## Task to carry out
Although the entries contain pictures, write out only their text, exactly as it stands.

## Input for this task
:::
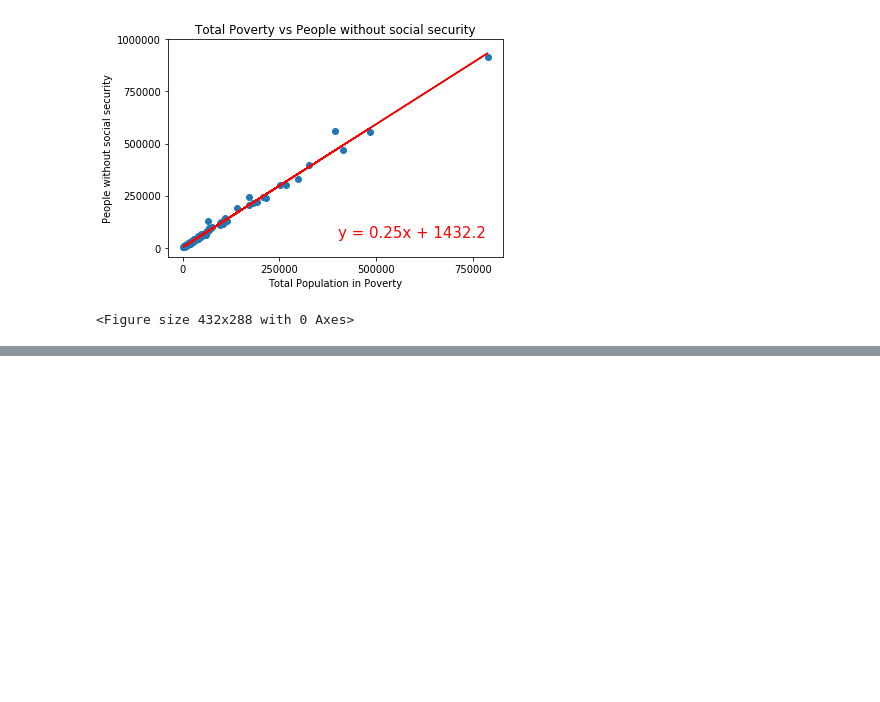
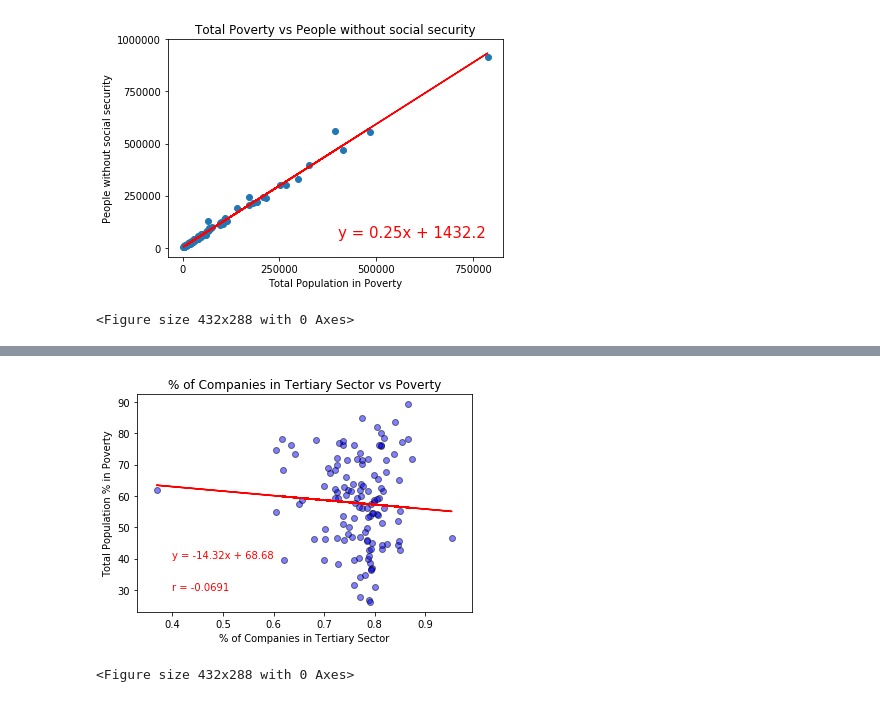
Before and after one commit to JCastilloD/Project-1-Bootcamp, a Jupyter notebook: Data_Retrieval/Municipio Data Extraction.ipynb, the cells around one changed output, grey strips where cells are left out. Cells and saved outputs as stored; diff of their text form; code cells hidden in the pictures; blank space fills up the shorter version.

```diff
--- a/Data_Retrieval/Municipio Data Extraction.ipynb
+++ b/Data_Retrieval/Municipio Data Extraction.ipynb
@@ -279,0 +547,24 @@ plt.savefig('socialsecurity_plot.png')
+# %%
+y = poverty_final_v3.iloc[:,16]
+x = poverty_final_v3.iloc[:,6]
+(mr_slope, mr_intercept, mr_rvalue, mr_pvalue, mr_stderr) = linregress(x, y)
+mr_regress_values = x * mr_slope + mr_intercept
+line_eq = "y = " + str(round(mr_slope,2)) + "x + " + str(round(mr_intercept,2))
+tertiary_plot = plt.scatter(x,y, marker="o", facecolors="blue", edgecolors="black", alpha=.50)
+plt.plot (x, mr_regress_values, "r-")
+plt.annotate(line_eq,(.4,40),fontsize=10,color="red")
+r = "r = " + str(round(mr_rvalue,4))
+plt.annotate(r,(.4,30),fontsize=10,color="red")
+
+plt.ylabel("Total Population % in Poverty")
+plt.xlabel("% of Companies in Tertiary Sector")
+plt.title ("% of Companies in Tertiary Sector vs Poverty")
+#plt.xticks(np.arange(0, 800000, step = 250000))
+#plt.yticks(np.arange(0, 200000, step = 25000))
+
+
+plt.show(primary_plot)
+plt.savefig('tertiary_act_plot.png')
+# %% [output]
+[figure, added]
+<Figure size 432x288 with 0 Axes>
```
Also changed, not shown: parts of 24 cells of this notebook, 9 other files.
:::
## Exercise solution
Before and after one commit to JCastilloD/Project-1-Bootcamp, a Jupyter notebook: Data_Retrieval/Municipio Data Extraction.ipynb, the cells around one changed output, grey strips where cells are left out. Cells and saved outputs as stored; diff of their text form; code cells hidden in the pictures; blank space fills up the shorter version.

```diff
--- a/Data_Retrieval/Municipio Data Extraction.ipynb
+++ b/Data_Retrieval/Municipio Data Extraction.ipynb
@@ -279,0 +547,24 @@ plt.savefig('socialsecurity_plot.png')
+# %%
+y = poverty_final_v3.iloc[:,16]
+x = poverty_final_v3.iloc[:,6]
+(mr_slope, mr_intercept, mr_rvalue, mr_pvalue, mr_stderr) = linregress(x, y)
+mr_regress_values = x * mr_slope + mr_intercept
+line_eq = "y = " + str(round(mr_slope,2)) + "x + " + str(round(mr_intercept,2))
+tertiary_plot = plt.scatter(x,y, marker="o", facecolors="blue", edgecolors="black", alpha=.50)
+plt.plot (x, mr_regress_values, "r-")
+plt.annotate(line_eq,(.4,40),fontsize=10,color="red")
+r = "r = " + str(round(mr_rvalue,4))
+plt.annotate(r,(.4,30),fontsize=10,color="red")
+
+plt.ylabel("Total Population % in Poverty")
+plt.xlabel("% of Companies in Tertiary Sector")
+plt.title ("% of Companies in Tertiary Sector vs Poverty")
+#plt.xticks(np.arange(0, 800000, step = 250000))
+#plt.yticks(np.arange(0, 200000, step = 25000))
+
+
+plt.show(primary_plot)
+plt.savefig('tertiary_act_plot.png')
+# %% [output]
+[figure, added]
+<Figure size 432x288 with 0 Axes>
```
Also changed, not shown: parts of 24 cells of this notebook, 9 other files.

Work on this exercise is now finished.